The two strong central performances from Patsy Ferran and Luke Thallon ensure that the audience is thoroughly invested in the journey that their characters take.

(c)Manuel Harlan

While the idea of two teenagers embarking on their first relationship while staying at Camp Siegfried, a place for those Americans with a German descent to learn more about Nazi ideology might seem a little far fetched – it is actually based in reality and is hauntingly brought to life in this wonderfully intimate production.

Written by Bess Wohl, Camp Siegfried is an intriguing look at how fascism seeped everywhere as Hitler’s rise to power was coming about and how easy it was for anyone to be caught up in his ideology. What makes Wohl’s play so fascinating to witness is the journey that both characters that this play focuses on go on – in particular ‘Her’ who starts off awkward and naive with low esteem to then transforming to someone of some importance, while ‘Him’ who seems to be so impassioned and proud of his German heritage is also scared of what the future holds – the worry of becoming a killer being at the forefront of his mind.
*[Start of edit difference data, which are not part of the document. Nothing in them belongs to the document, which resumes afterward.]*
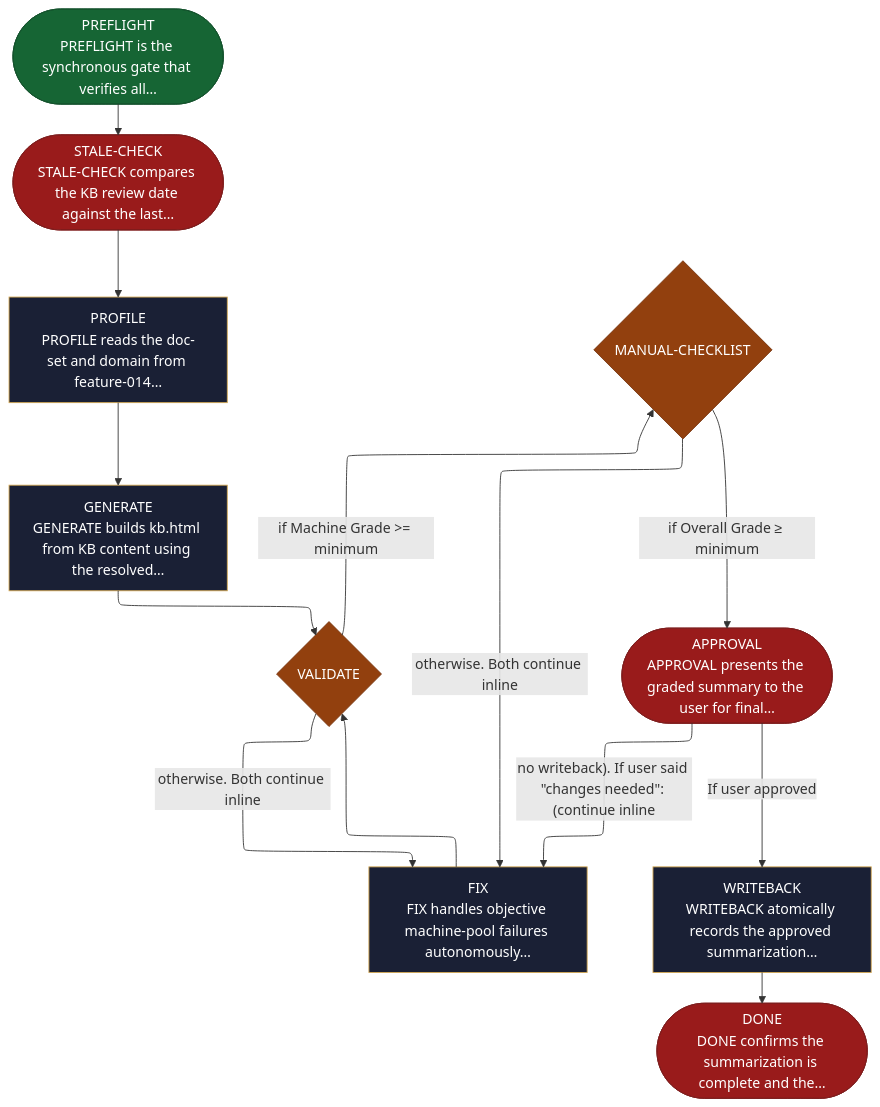
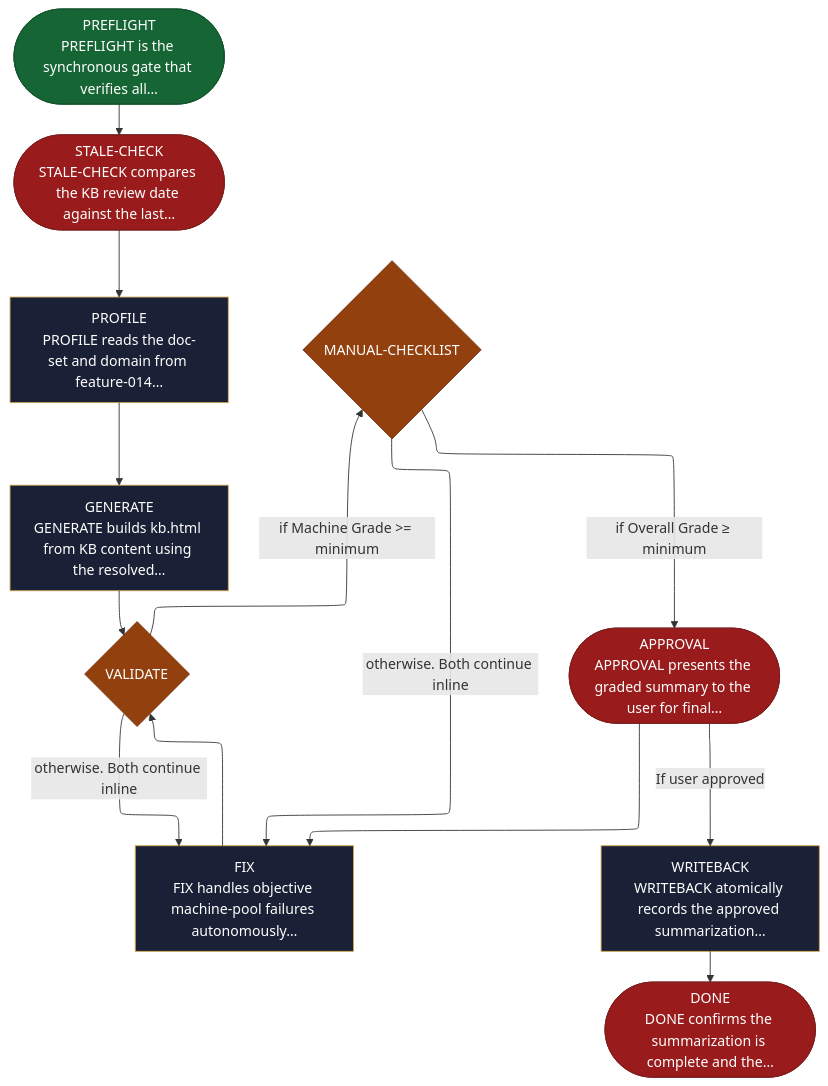
Before and after one commit to AndreVianna/aid-methodology: the diagram in site/src/content/docs/skills/aid-summarize.md, drawn with Mermaid. The commit also changed 9 other files, not shown here.

````diff
--- a/site/src/content/docs/skills/aid-summarize.md
+++ b/site/src/content/docs/skills/aid-summarize.md
@@ -20,60 +20,60 @@
 ```mermaid
 ---
 config:
   layout: elk
   flowchart:
     nodeSpacing: 55
     rankSpacing: 65
     padding: 12
     useMaxWidth: true
 ---
 flowchart TB
   classDef aidNode color:#fff
   classDef aidEntry fill:#166534,stroke:#14532d,color:#fff
   classDef aidExit fill:#991b1b,stroke:#7f1d1d,color:#fff
   classDef aidDecision fill:#92400e,stroke:#78350f,color:#fff
   classDef aidLoopBack fill:#1e3a8a,stroke:#1e3a8a,color:#fff
   classDef aidStep fill:#1a2035,stroke:#d4a853,color:#f1f5f9
   n1(["PREFLIGHT<br/>PREFLIGHT is the synchronous gate that verifies all…"])
   n2(["STALE-CHECK<br/>STALE-CHECK compares the KB review date against the last…"])
   n3["PROFILE<br/>PROFILE reads the doc-set and domain from feature-014…"]
   n4["GENERATE<br/>GENERATE builds kb.html from KB content using the resolved…"]
   n5{"VALIDATE"}
   n6{"MANUAL-CHECKLIST"}
   n7["FIX<br/>FIX handles objective machine-pool failures autonomously…"]
   n8(["APPROVAL<br/>APPROVAL presents the graded summary to the user for final…"])
   n9["WRITEBACK<br/>WRITEBACK atomically records the approved summarization…"]
   n10(["DONE<br/>DONE confirms the summarization is complete and the…"])
   n1 --> n2
   n2 --> n3
   n3 --> n4
   n4 --> n5
   n5 -->|"if Machine Grade &gt;= minimum"| n6
   n5 -->|"otherwise. Both continue inline"| n7
   n6 -->|"otherwise. Both continue inline"| n7
   n6 -->|"if Overall Grade ≥ minimum"| n8
   n7 --> n5
-  n8 -->|"no writeback). If user said &quot;changes needed&quot;: (continue inline"| n7
+  n8 --> n7
   n8 -->|"If user approved"| n9
   n9 --> n10
   class n1 aidEntry
   class n2 aidExit
   class n3 aidStep
   class n4 aidStep
   class n5 aidDecision
   class n6 aidDecision
   class n7 aidStep
   class n8 aidExit
   class n9 aidStep
   class n10 aidExit
   class n1 aidNode
   class n2 aidNode
   class n3 aidNode
   class n4 aidNode
   class n5 aidNode
   class n6 aidNode
   class n7 aidNode
   class n8 aidNode
   class n9 aidNode
   class n10 aidNode
 ```
````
Both are drawn to the ideology they are being taught for different reasons : one to prove they are strong and not weak, the other in an attempt to make herself visible.

The whole script is so tightly written and by focusing on these two characters rather than having many, the story certainly takes on an extra poignancy and resonance. This is particularly seen with regards to the idea that they are both being used to create the new generation of Germans by being encouraged to ‘socialise’. It is also a script that is filled with warmth and humour but beautifully manages to balance it out with moments that chill – in particular the way in which he casually talks about nearly murdering a boy simply because he was a problem to solve, while when she is chosen to be class speaker and her speech is filled with hate and disdain are just two examples.

Directed by Katy Rudd, the production is intimate, pacy and compelling to watch thanks to its simplicity and focus. Rob Casey’s lighting design is by turns soft and sharp, capturing the play’s ability to switch tone and mood perfectly, while the video put together by Tal Rosner adds extra context of what it was like to be at one of those camps. Rosanna Vize’s set design meanwhile is very naturalistic and haunting, making the audience truly believe that they are at various locations at the camp with great simplicity.

But it is the performances of Patsy Ferran and Luke Thallon that really makes this production shine. Both have created characters that are insecure but also complex that makes the audience long to get to know them more and what the future holds for them both after the play is over. Each performance is filled with depth and understanding that keeps the audience compelled to watch until the very end.

This is a well-thought out play based on a little known piece of history that really makes a strong impression on the audience. Well worth a visit to the Old Vic.

By Emma Clarendon

Camp Siegfried continues to play at the Old Vic Theatre until the 30th October.

Rating: ⭐⭐⭐⭐⭐